The inclusion of processes as a business component is very beneficial for all businesses, particularly in our region. Our region is rich with a diversified manufacturing base, including manufacturers who are principally custom/contract manufacturers, or job shops. In most instances, job shops are not the originators of a product’s design or purpose. However, job shops are often tasked with designing and developing a non-existent manufacturing process to bring products (or product components) to commercial production. Commercial production is a very important point in time for the Credit because the regulations state that all qualified activities can accrue related costs (more costs equal more Credit) up and to the point of commercialization; therefore, the qualified activities include not only the innovative design and creation of a new product, but also the development of the manufacturing process to bring that product to commercial production.
In addition, the regulations were re-written recently to remove the onerous “discovery test”, which required businesses to essentially prove that their new or improved business component was not already established in the marketplace; obviously a daunting task. Accordingly, with the removal of the “discovery test” rules, a business component (product or process) only has to be something not already developed by your business.
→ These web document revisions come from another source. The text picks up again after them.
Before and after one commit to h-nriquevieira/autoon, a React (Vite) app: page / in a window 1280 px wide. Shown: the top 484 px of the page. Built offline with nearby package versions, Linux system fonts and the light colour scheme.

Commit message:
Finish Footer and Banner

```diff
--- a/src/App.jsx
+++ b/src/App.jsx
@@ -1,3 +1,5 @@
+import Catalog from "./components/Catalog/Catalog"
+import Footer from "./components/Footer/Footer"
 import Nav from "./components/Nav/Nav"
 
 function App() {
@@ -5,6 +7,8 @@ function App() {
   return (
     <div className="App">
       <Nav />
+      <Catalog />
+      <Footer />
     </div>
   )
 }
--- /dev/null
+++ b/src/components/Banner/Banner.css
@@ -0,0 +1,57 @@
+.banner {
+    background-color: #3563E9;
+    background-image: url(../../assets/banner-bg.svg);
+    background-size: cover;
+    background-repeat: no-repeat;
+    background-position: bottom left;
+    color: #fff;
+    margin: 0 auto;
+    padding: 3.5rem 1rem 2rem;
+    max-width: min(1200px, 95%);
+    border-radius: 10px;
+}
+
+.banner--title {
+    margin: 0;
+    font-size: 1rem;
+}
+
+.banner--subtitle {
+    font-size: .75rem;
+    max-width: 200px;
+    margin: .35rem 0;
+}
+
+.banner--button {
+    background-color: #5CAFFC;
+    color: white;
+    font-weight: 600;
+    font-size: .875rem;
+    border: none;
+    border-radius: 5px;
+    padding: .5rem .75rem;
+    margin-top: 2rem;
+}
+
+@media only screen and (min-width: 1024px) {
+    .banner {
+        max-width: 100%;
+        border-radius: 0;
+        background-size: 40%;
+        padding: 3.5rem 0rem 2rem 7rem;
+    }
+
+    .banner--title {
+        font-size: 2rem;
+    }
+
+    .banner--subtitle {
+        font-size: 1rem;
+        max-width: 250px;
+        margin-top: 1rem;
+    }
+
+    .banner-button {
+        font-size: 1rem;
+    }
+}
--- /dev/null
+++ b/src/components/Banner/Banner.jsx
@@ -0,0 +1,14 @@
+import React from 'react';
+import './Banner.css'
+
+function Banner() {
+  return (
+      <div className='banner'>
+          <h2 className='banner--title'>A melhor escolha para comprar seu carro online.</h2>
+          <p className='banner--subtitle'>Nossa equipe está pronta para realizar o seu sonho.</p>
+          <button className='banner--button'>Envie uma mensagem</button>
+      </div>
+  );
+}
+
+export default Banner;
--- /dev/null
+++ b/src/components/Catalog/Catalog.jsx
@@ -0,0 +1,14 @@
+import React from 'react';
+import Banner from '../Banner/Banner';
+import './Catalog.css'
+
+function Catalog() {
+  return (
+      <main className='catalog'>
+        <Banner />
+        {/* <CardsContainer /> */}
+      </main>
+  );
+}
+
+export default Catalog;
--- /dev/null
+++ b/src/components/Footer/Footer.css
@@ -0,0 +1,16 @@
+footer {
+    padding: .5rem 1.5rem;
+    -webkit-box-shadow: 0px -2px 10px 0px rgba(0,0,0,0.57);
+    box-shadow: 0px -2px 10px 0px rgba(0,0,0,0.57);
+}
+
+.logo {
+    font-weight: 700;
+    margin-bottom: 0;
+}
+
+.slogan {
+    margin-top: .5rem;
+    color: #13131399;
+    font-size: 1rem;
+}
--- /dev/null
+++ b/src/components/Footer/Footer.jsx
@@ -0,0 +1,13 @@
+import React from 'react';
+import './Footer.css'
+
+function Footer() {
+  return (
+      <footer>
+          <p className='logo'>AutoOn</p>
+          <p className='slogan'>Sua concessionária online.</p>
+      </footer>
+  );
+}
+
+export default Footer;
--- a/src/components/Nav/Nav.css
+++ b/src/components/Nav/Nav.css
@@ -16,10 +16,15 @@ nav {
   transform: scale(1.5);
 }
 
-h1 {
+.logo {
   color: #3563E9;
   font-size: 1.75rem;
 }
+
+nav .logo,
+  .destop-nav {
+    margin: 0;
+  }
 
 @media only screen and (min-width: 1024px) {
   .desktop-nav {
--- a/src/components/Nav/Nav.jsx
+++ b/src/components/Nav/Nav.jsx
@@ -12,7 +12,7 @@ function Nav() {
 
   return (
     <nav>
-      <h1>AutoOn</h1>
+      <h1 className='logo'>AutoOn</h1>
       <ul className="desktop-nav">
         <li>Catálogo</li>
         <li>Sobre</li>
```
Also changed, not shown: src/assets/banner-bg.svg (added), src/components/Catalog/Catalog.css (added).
So, where does that leave us? If your business is often working on the development of manufacturing processes for products your business has never developed before, your business would most likely benefit greatly from the Credit.
Kevin Oviatt is a Partner at McGill, Power, Bell & Associates, LLP, joining the firm in 2004. He is a member of the firm’s Manufacturing Services, Research and Experimentation Tax Credit, and Business Valuation and Litigation Support Groups.